The record opens with Bad Feeling, setting the scene with a relaxed tempo and sigh-like sound before breaking into a surprise jazzy and shimmering horn-filled outro. This laidback feel continues throughout the next few tracks (and mostly the whole album). Evergreen shows off their production’s attention to detail – it’s electronic and melancholic – whilst Red Western Sky picks up the pace with some interesting instrumental layers comprised of horns and organ in a nearly celebratory fashion. Psychedelic tracks like Patchouli and Summer Love have a haunting quality and can be appreciated for their composition, even if they rarely dare to leave their bubble of familiar notes: they risk fading into background music.
With the band aiming for a “cosmic” feel, their album certainly twinkles and feels ethereal in places – especially with the organ, light drumming and lyrics such as “I watch you dream, it’s heavenly”. However, Muzz can border on sounding too mellow. Its pace livens up in tracks like Knuckleduster and How Many Days features an impressive expanse of electric guitar and jazz-beat drumming. The album demonstrates some versatility, but overall there’s a collective determinedness to stick to the brooding and reflective. On closer inspection, the lyrics, which all three members contributed to, reveal personal, poetic and cryptic reflection.
The term “muzz” has been used by Kaufman to describe the texture of sound in older recordings; indeed, Muzz achieves an almost vintage feel in this streamlined, sophisticated album. Far from the post-punk of Interpol and although closer to Kaufman’s work on bands like The War on Drugs, here we have gravelly vocals alongside delicate guitar slides that proudly belong to a brand-new band. It may not be for everyone, and the layered instrumental flair might need to be listened to closely, but ultimately, it’s an uncompromising new output created by three very skilled artists collaborating and having fun with the music they are truly passionate about.
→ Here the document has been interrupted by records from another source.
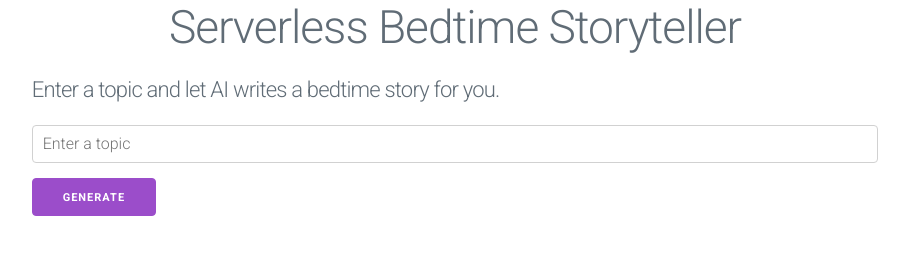
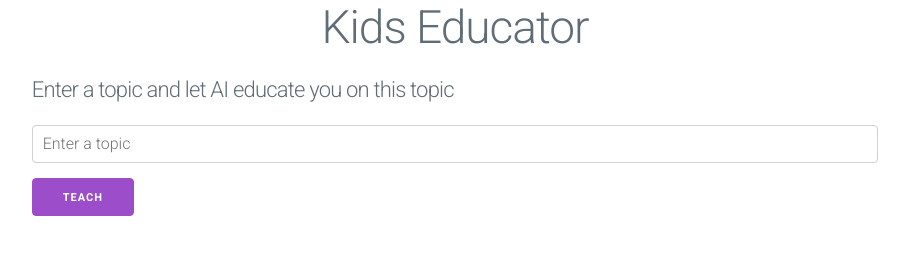
Before and after one commit to kpullagu/fastapi-lambda-bedrock-response-stream, a plain HTML site: page app/static/index.html in a window 1280 px wide. Shown: the whole page, without its empty margins (185-1094 px from the left). Drawn offline with nearby package versions, Linux system fonts and the light colour scheme.

Commit message:
Updating

```diff
--- a/app/static/index.html
+++ b/app/static/index.html
@@ -2,7 +2,7 @@
 <html>
 
 <head>
-    <title>Storyteller</title>
+    <title>Kids Educator</title>
     <link rel="stylesheet" href="style.css">
     <link rel="stylesheet" href="https://fonts.googleapis.com/css?family=Roboto:300,300italic,700,700italic">
     <link rel="stylesheet" href="https://cdnjs.cloudflare.com/ajax/libs/normalize/8.0.1/normalize.css">
@@ -12,10 +12,10 @@
 <body>
     <div id="container" class="row">
         <div class="column column-67">
-            <h1>Serverless Bedtime Storyteller</h1>
-            <h4>Enter a topic and let AI writes a bedtime story for you.</h4>
+            <h1>Kids Educator</h1>
+            <h4>Enter a topic and let AI educate you on this topic</h4>
             <input type="text" id="topic" placeholder="Enter a topic">
-            <button id="tell-story">Generate</button>
+            <button id="educate">Teach</button>
             <div id="story-output"></div>
         </div>
     </div>
--- a/app/static/script.js
+++ b/app/static/script.js
@@ -40,7 +40,7 @@ async function tellStory() {
 
 }
 
-document.getElementById("tell-story").addEventListener("click", tellStory);
+document.getElementById("educate").addEventListener("click", tellStory);
 document.getElementById('topic').addEventListener('keydown', function (e) {
   if (e.code === 'Enter') {
     tellStory();
```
Muzz is released on 5th June 2020. For further information or to order the album visit Muzz’s website here.
Watch the video for the Knuckleduster here: